To do :: Search the listing below, and show each line that includes the word "fills".

Given records START

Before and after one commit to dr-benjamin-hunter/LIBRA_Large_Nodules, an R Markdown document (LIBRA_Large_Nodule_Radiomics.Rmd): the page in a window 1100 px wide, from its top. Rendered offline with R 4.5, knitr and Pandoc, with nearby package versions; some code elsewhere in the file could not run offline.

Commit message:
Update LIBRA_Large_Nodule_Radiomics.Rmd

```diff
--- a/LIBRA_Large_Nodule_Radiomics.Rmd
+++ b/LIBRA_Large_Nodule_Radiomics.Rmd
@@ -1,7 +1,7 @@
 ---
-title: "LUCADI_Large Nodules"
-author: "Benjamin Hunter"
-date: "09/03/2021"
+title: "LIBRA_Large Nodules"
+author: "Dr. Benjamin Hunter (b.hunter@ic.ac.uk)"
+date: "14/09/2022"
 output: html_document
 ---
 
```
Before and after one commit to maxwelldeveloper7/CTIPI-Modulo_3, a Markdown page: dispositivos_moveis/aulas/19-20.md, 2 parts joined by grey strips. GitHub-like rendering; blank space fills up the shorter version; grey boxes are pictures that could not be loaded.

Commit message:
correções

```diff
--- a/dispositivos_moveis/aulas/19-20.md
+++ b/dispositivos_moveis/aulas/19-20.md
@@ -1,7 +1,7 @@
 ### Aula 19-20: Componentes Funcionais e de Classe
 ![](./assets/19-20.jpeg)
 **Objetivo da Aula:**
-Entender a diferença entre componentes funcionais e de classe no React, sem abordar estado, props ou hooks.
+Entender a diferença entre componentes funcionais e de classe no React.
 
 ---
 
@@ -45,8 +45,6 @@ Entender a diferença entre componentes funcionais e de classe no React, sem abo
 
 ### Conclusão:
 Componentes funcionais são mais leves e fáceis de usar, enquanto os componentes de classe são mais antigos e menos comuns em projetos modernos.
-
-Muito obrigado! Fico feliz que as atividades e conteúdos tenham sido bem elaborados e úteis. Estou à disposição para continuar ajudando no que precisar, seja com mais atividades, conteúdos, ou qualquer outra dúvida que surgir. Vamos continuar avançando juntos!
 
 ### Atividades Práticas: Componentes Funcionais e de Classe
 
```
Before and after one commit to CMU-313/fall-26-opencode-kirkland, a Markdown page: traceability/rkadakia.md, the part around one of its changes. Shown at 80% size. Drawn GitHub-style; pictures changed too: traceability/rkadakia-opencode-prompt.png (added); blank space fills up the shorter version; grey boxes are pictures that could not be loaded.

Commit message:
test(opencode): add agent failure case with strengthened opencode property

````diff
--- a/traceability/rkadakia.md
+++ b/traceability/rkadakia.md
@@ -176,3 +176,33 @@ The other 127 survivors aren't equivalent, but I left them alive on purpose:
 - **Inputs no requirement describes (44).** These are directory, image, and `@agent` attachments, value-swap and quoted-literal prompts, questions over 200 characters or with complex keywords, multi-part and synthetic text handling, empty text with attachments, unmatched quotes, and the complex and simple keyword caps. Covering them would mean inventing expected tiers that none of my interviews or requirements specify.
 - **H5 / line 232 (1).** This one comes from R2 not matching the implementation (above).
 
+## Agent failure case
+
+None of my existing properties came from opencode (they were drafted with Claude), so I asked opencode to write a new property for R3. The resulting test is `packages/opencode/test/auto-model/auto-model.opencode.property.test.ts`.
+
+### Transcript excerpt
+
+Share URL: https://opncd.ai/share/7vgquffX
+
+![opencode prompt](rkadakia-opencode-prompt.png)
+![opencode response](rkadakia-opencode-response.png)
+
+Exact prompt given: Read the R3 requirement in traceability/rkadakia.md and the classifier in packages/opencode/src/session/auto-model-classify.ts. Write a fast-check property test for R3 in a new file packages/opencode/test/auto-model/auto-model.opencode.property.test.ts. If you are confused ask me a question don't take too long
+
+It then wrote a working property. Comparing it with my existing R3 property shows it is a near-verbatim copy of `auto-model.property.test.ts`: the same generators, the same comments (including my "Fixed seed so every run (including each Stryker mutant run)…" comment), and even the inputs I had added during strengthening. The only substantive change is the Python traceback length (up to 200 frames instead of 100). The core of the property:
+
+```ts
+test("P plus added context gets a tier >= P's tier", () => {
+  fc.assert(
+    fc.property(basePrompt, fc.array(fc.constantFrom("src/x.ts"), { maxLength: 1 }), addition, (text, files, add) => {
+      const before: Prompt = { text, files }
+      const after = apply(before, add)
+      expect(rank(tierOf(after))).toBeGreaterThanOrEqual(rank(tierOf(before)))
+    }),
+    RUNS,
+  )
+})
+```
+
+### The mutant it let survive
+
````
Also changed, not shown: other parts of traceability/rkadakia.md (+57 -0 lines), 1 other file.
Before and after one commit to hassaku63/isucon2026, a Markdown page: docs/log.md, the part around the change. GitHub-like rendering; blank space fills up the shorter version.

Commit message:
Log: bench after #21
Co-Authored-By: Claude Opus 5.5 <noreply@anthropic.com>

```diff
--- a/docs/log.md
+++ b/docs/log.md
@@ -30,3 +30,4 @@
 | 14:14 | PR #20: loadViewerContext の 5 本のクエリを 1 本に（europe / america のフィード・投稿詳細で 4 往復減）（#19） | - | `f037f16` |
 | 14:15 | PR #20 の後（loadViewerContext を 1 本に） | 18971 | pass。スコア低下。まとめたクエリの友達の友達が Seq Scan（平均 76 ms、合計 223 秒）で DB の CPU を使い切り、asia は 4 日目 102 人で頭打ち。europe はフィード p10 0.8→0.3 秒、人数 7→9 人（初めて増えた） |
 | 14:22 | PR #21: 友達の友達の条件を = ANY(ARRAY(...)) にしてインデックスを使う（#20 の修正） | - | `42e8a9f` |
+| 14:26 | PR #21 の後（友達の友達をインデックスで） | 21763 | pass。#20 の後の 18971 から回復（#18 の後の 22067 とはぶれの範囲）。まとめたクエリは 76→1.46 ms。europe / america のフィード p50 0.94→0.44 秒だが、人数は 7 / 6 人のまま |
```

Given records END

Task response ::
Before and after one commit to maxwelldeveloper7/CTIPI-Modulo_3, a Markdown page: dispositivos_moveis/aulas/19-20.md, 2 parts joined by grey strips. GitHub-like rendering; blank space fills up the shorter version; grey boxes are pictures that could not be loaded.
Before and after one commit to CMU-313/fall-26-opencode-kirkland, a Markdown page: traceability/rkadakia.md, the part around one of its changes. Shown at 80% size. Drawn GitHub-style; pictures changed too: traceability/rkadakia-opencode-prompt.png (added); blank space fills up the shorter version; grey boxes are pictures that could not be loaded.
Before and after one commit to hassaku63/isucon2026, a Markdown page: docs/log.md, the part around the change. GitHub-like rendering; blank space fills up the shorter version.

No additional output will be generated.